Direct coal liquefaction residue (DCLR) is the main byproduct during the direct coal liquefaction process. The efficient recovery of organic components from DCLR at low temperatures is beneficial for improving the economy and reducing energy consumption and environmental pollution. Here, DCLR was extracted using liquefied dimethyl ether (DME), acetone, and hexane as the solvents. Compared with the other two solvent Soxhlet extraction, the DME extraction process was performed at room temperature with the shortest extraction time, the lowest energy consumption, and the highest extraction yield (16.2%). Owing to the high carbon contents, low sulfur and oxygen contents, and low ash contents (<0.1%), the extracts obtained using liquefied DME and acetone naturally became the feedstock of carbon materials. Based on the results of the gas chromatography-mass spectrometry analysis, the extracts obtained using the three different solvents had similar compositions in light compounds and were abundant in polycyclic aromatic hydrocarbons with two-, three-, four-, five-, and six-membered benzene rings, indicating that all three DCLR extracts are potential raw materials for preparing high value-added carbon materials. Furthermore, the molecular composition analysis revealed that the room-temperature extraction using liquefied DME was as good as high-temperature Soxhlet extraction using acetone, considering the similarity of their compositions in high molecular weight species and the considerably higher efficiency than that of high-temperature Soxhlet extraction using hexane.

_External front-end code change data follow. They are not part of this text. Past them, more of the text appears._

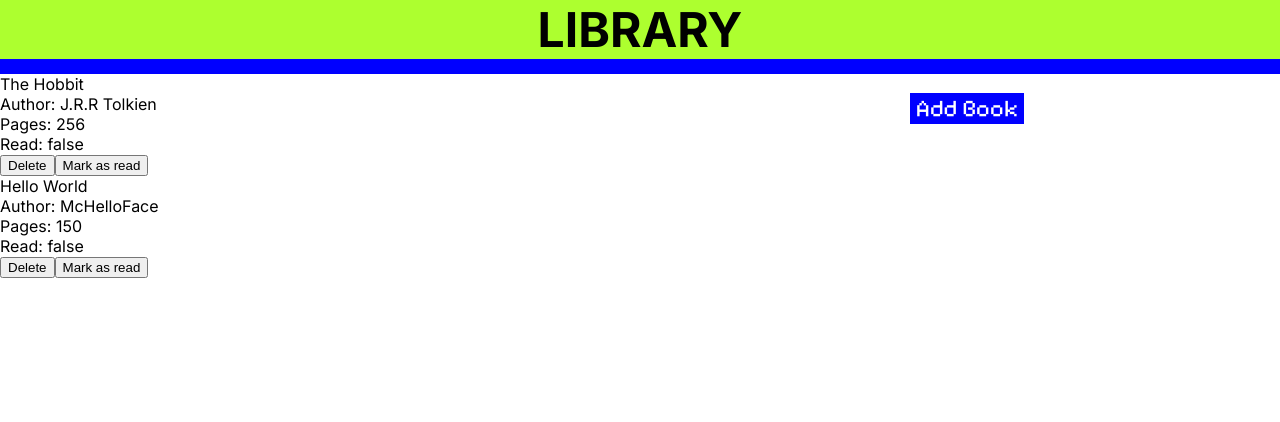
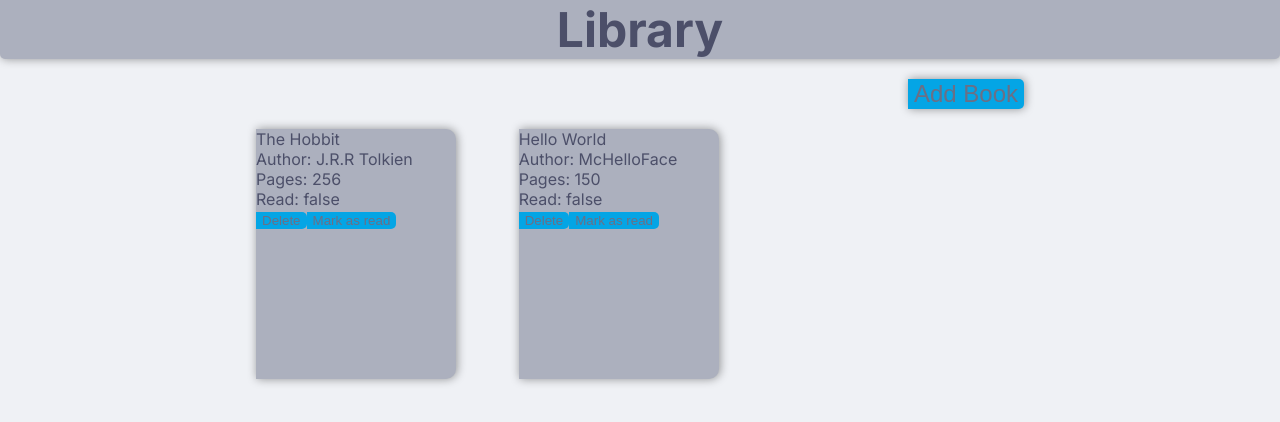
Before and after one commit to jkk290/library, a plain HTML site: page index.html in a window 1280 px wide. Drawn offline with Linux system fonts and the light colour scheme.

Commit message:
Add styling to book cards

```diff
--- a/index.html
+++ b/index.html
@@ -7,7 +7,7 @@
     <title>Library</title>
 </head>
 <body>
-    <div id="header-title">LIBRARY</div>
+    <div id="header-title">Library</div>
 
     <div id="content-container">
 
--- a/style.css
+++ b/style.css
@@ -1,20 +1,31 @@
 @import url('https://fonts.googleapis.com/css2?family=Inter:ital,opsz,wght@0,14..32,100..900;1,14..32,100..900&display=swap');
 
-@import url('https://fonts.googleapis.com/css2?family=Inter:ital,opsz,wght@0,14..32,100..900;1,14..32,100..900&family=Pixelify+Sans:wght@400..700&display=swap');
+:root {
+    --main-color: #eff1f5;
+    --sub-color: #acb0be;
+    --accent-color: #04a5e5;
+    --text-color: #4c4f69;
+    --subtext-color: #6c6f85;
+}
 
 body {
     padding: 0;
     margin: 0;
     font-size: 16px;
     font-family: Inter, sans-serif;
+    color: var(--text-color);
+    background-color: var(--main-color);
 }
 
 #header-title {
     font-size: 3rem;
     font-weight: bold;
-    background-color: greenyellow;
+    background-color: var(--sub-color);
     text-align: center;
-    border-bottom: solid 15px blue;
+    border-bottom-left-radius: 5px;
+    border-bottom-right-radius: 5px;
+    box-shadow: 1px 0 10px rgba(0, 0, 0, 0.4);
+    margin-bottom: 20px;
 }
 
 #content-container {
@@ -31,10 +42,39 @@ body {
 }
 
 #add-book-container button {
-    font-family: 'Pixelify Sans';
     font-size: 1.5rem;
-    color: white;
-    background-color: blue;
+    color: var(--subtext-color);
+    background-color: var(--accent-color);
     border-style: none;
+    border-top-right-radius: 5px;
+    border-bottom-right-radius: 5px;
+    box-shadow: 1px 0 10px rgba(0, 0, 0, 0.4);
+    margin-bottom: 20px;
+}
 
+#books-container {
+    grid-column: 2;
+    grid-row: 2;
+    display: grid;
+    grid-template-columns: repeat(3, 1fr);
+    gap: 20px;
 }
+
+.book-card {
+    background-color: var(--sub-color);
+    color: var(--text-color);
+    box-shadow: 1px 0 10px rgba(0, 0, 0, 0.4);
+    border-left: 5px, solid, var(--accent-color);
+    border-top-right-radius: 10px;
+    border-bottom-right-radius: 10px;
+    height: 250px;
+    width: 200px;
+}
+
+.book-card button {
+    color: var(--subtext-color);
+    background-color: var(--accent-color);
+    border-style: none;
+    border-top-right-radius: 5px;
+    border-bottom-right-radius: 5px;
+}
```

Due to the low energy consumption, short extraction time, high extraction yield, and high performance of the extract, liquefied DME is an efficient and economic solvent for extracting DCLR.

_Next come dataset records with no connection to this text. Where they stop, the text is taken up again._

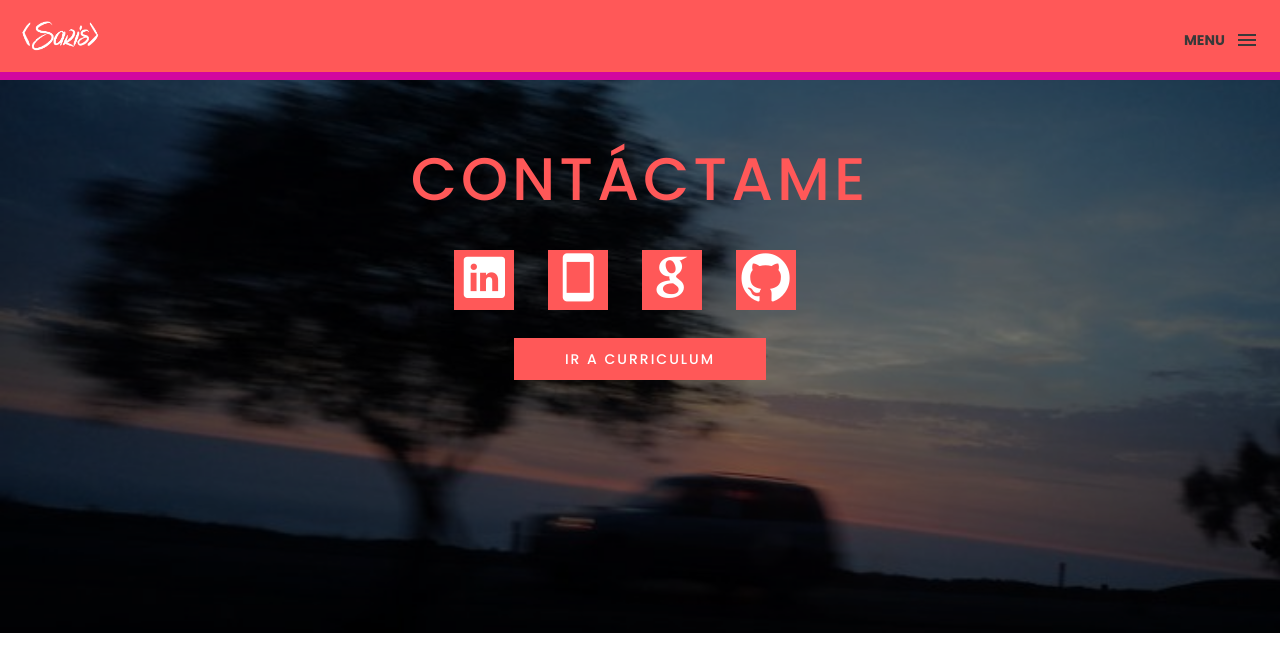
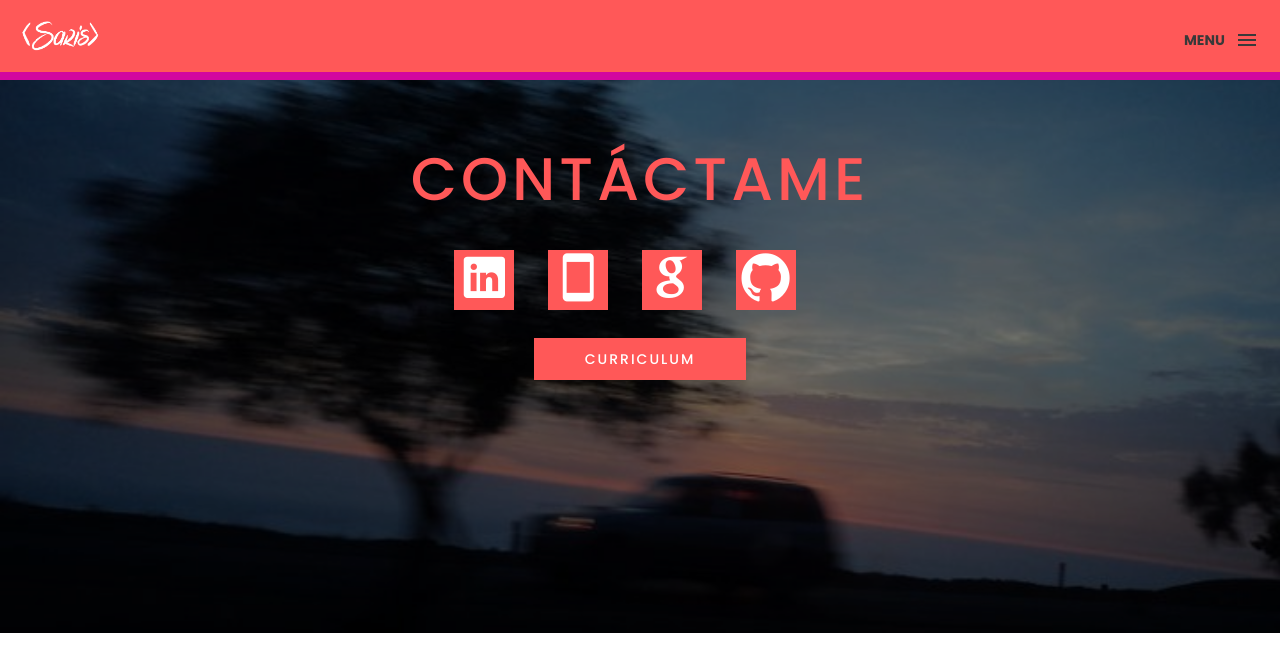
Before and after one commit to SARISCJ/Portafolio-Saris, a plain HTML site: page contact.html in a window 1280 px wide. Drawn offline with Linux system fonts and the light colour scheme; files whose address does not match are found by name.

Commit message:
modificando link

```diff
--- a/contact.html
+++ b/contact.html
@@ -57,7 +57,7 @@
             <div class="box-social"><a href="https://github.com/SARISCJ" target="_blank"><i class="ion-social-github"></i></a></div>
           </div>
           <div class="cv">
-            <a href="https://www.dropbox.com/s/enmvash7obkjlqt/cv%20sara%20castillo.pdf?dl=0" target="_blank" class="btn btn-box">IR A CURRICULUM</a>
+            <a href="https://www.dropbox.com/s/enmvash7obkjlqt/cv%20sara%20castillo.pdf?dl=0" target="_blank" class="btn btn-box">CURRICULUM</a>
           </div>
         </div>
       </section>
```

- Direct coal liquefaction residue
- Liquefied dimethyl ether
- Molecular composition
- Polycyclic aromatic hydrocarbons
- Room temperature